A threshold analysis indicated that annual screening with the QFT prevents more TB cases than with the TST when the adherence of HCWs with TST reading post-exposure is less than 65.7% (base-case value, 95.0%). The same holds true when the specificity of the TST falls below 95.1% (base-case value, 97.0%), and when the specificity of serial QFT exceeds 96.9% (base-case value, 95.0%). Post-exposure screening only is cheaper with the QFT than with the TST only when the specificity of the TST falls below 83.1% (base-case value, 97.0%). Finally, targeted TST screening is cheaper than post-exposure TST screening only when high-risk HCWs have an annual risk of exposure above 43.6%, which far exceeds any reasonable estimate of exposure in current North American settings.
Our analysis suggests that, in North American settings where patients with TB are likely encountered, routine annual screening for HCWs who perform typical patient care activities provides very limited benefit at high cost, compared to more targeted approaches, provided there is reasonable recognition of exposures after they occur. To prevent less than one additional TB case per 5000 workers over 20 years, the cost of annual screening for intermediate-risk workers is nearly triple that of a targeted strategy where only the highest risk workers are routinely screened. Less intensive screening strategies also appear to be associated with slightly better quality-adjusted survival. These findings reflect the fact that most North American HCWs now face a very small annual risk of TB infection. On a group level, unnecessary LTBI treatment produces small decrements in quality-adjusted survival that outweigh small gains from active TB cases averted in a much smaller number of workers.
In our base case, we assumed that workers were 100% adherent with annual testing, i.e. that it was mandatory for renewal of employment. This conservative assumption may not be applicable to all settings, in which case annual screening would be even less cost-effective compared to the targeted strategies. In addition, steps to ensure adherence with screening after recognised exposures will likely offset any minor decrements in TB prevention if annual screening is stopped. Our results also suggest that the use of QFT is systematically more expensive than the TST, regardless of the screening frequency, and most often does not provide any gain in TB prevention.
In 2015, the World Health Organization published guidelines for screening and management of LTBI in higher-income, lower-incidence countries . The guidelines suggest that HCWs represent one of the groups where testing may be considered; this was a “conditional” recommendation, based on “low to very low quality evidence” . The guidelines further indicate that screening policy decisions should reflect local epidemiology and context. Along these lines, our findings suggest that, with current epidemiologic conditions in the United States, Canada, and other similar countries, most HCWs derive limited benefit from routine serial screening. On the other hand, annual worker screening will be appropriate, and potentially much more cost-effective, in higher-incidence settings where there is substantial ongoing exposure and infection .
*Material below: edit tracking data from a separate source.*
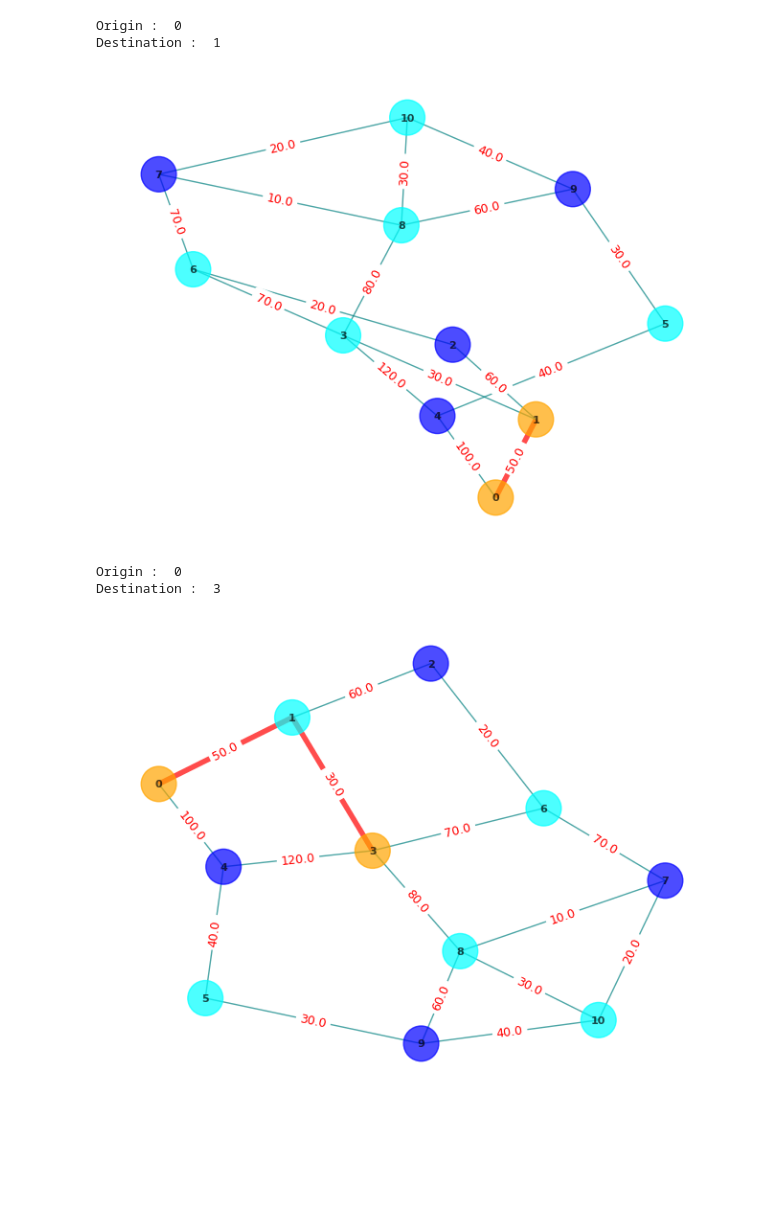
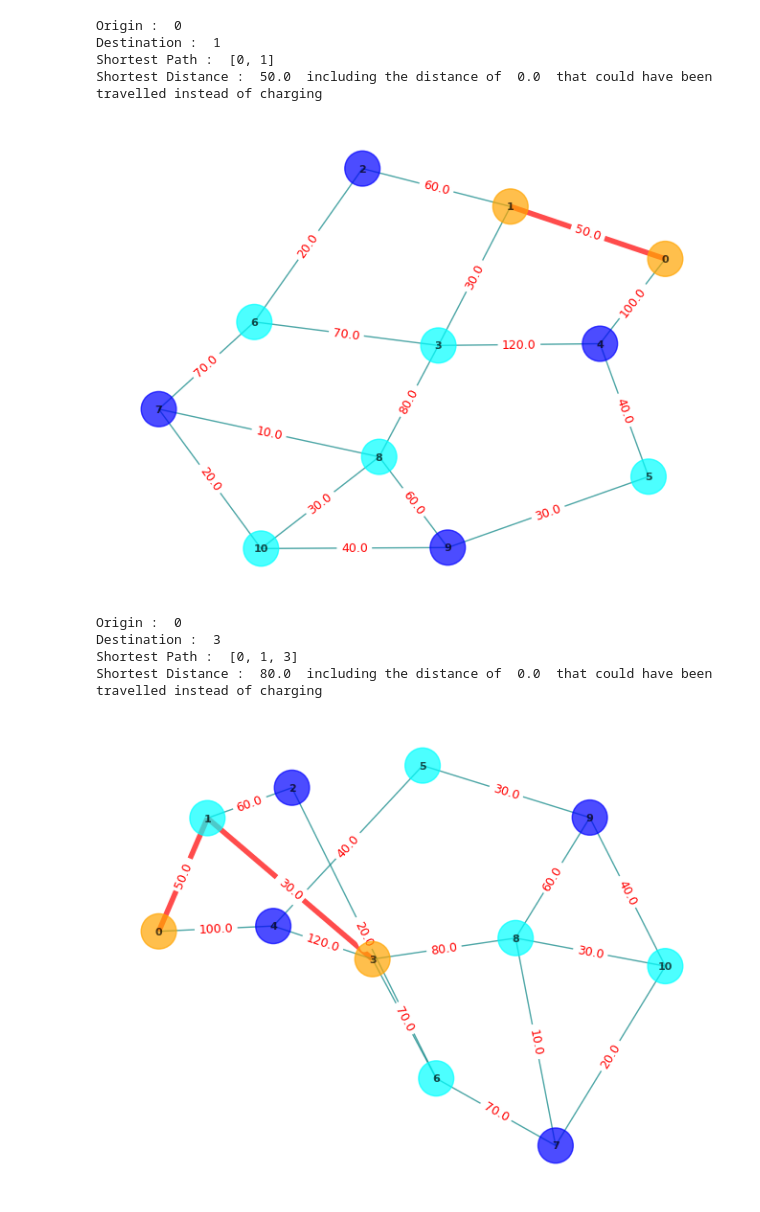
Before and after one commit to utsavm2/EV_Charging_Optimization, a Jupyter notebook: toy/EV_Charging_function.ipynb, the cells around one changed output. Saved outputs shown, nothing was run; the diff lists cells and outputs as text; code cells hidden in the pictures; blank space fills up the shorter version.

Commit message:
with_waiting_and_heatmap

```diff
--- a/toy/EV_Charging_function.ipynb
+++ b/toy/EV_Charging_function.ipynb
@@ -119,47 +122,82 @@ def evchargepath(OD_nodes, distance_range, charger_nodes, G):
 # %%
 OD_nodes = [0,10]
 distance_range = 150.0
+waiting_penalty = 80.0
 charger_nodes = [2, 4, 7, 9]
+heatmap_data = {}
+
 for i in range(G.number_of_nodes()):
     for j in range(G.number_of_nodes()):
         if i<j and i not in charger_nodes and j not in charger_nodes:
+            penalty = 0
             OD_nodes[0] = i
             OD_nodes[1] = j
             print("Origin : ", OD_nodes[0])
             print("Destination : ",OD_nodes[1])
+
             shortest_path, shortest_distance = evchargepath(OD_nodes, distance_range, charger_nodes, G)
 
+            penalty = math.floor(shortest_distance/distance_range)*waiting_penalty
+            final_shortest_distance = shortest_distance+penalty
+
+            heatmap_data[(OD_nodes[0], OD_nodes[1])] = final_shortest_distance
+
+            print("Shortest Path : ",shortest_path)
+            print("Shortest Distance : ", final_shortest_distance , " including the distance of ",penalty, " that could have been travelled instead of charging")
             H = G.copy()
 
             node_colors = []
             for node in G.nodes():
                 if node in OD_nodes:
                     node_colors.append('orange')
                 elif node in charger_nodes:
                     node_colors.append('blue')
                 else:
                     node_colors.append('cyan')
 
             for i in range(len(shortest_path) - 1):
                 H[shortest_path[i]][shortest_path[i+1]]['width'] = 4.0
                 H[shortest_path[i]][shortest_path[i+1]]['color'] = 'red'
 
             edge_width = [H[u][v].get('width', 1.0) for u, v in H.edges()]
             edge_colors = [H[u][v].get('color', 'teal') for u, v in H.edges()]
 
             pos = nx.spring_layout(H)
             nx.draw(H, pos, with_labels = True, font_weight = 'bold' , node_size = 700 , node_color=node_colors, font_size=8, font_color='black', edge_color=edge_colors, width=edge_width, alpha=0.7)
 
             edge_labels = nx.get_edge_attributes(G, 'weight')
             nx.draw_networkx_edge_labels(G, pos, edge_labels=edge_labels, font_color='red', font_size=9)
 
             plt.show()
+
+print("="*100)
+print("\t"*3,"HEAT MAP")
+print("="*100)
+
+# Create a DataFrame for the heatmap
+df_heatmap = pd.DataFrame(list(heatmap_data.items()), columns=['OD_nodes', 'final_shortest_distance'])
+
+# Split 'OD_nodes' into two separate columns
+df_heatmap[['OD_node1', 'OD_node2']] = pd.DataFrame(df_heatmap['OD_nodes'].tolist(), index=df_heatmap.index)
+
+# Pivot the DataFrame to create a matrix for the heatmap
+heatmap_matrix = df_heatmap.pivot('OD_node1', 'OD_node2', 'final_shortest_distance')
+
+# Create the heatmap using seaborn
+sns.heatmap(heatmap_matrix, annot=True, cmap="YlGnBu", fmt=".1f", linewidths=.5)
+
+# Show the plot
+plt.show()
 # %% [output]
 Origin :  0
 Destination :  1
+Shortest Path :  [0, 1]
+Shortest Distance :  50.0  including the distance of  0.0  that could have been travelled instead of charging
-[figure, old version]
+[figure, new version]
 Origin :  0
 Destination :  3
+Shortest Path :  [0, 1, 3]
+Shortest Distance :  80.0  including the distance of  0.0  that could have been travelled instead of charging
-[figure, old version]
+[figure, new version]
 Origin :  1
 Destination :  5
```
Also changed, not shown: parts of 2 cells of this notebook.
With any testing method, false positive results on serial testing [6, 8, 9] lead to a greater number of workers receiving unnecessary and potentially toxic treatment. In addition, they lead to missed opportunities for prevention after significant exposures, potentially contributing to slightly higher numbers of expected cases. Indeed, a recent retrospective cohort study of California first responders estimated a cumulative frequency of positive QFT tests exceeding 25% over 7 years of routine annual testing. The vast majority of these were likely false positives, meaning that individuals who were deemed no longer eligible for subsequent screens could then be missed after true exposure and infection . A recently published Markov modelling analysis, based on extensive review of published data for the QFT test, reinforces these concerns about the possible extent of false positive results with serial testing, and about the potential to miss true positives accordingly . This is distinct from potential advantages of the QFT for single screens.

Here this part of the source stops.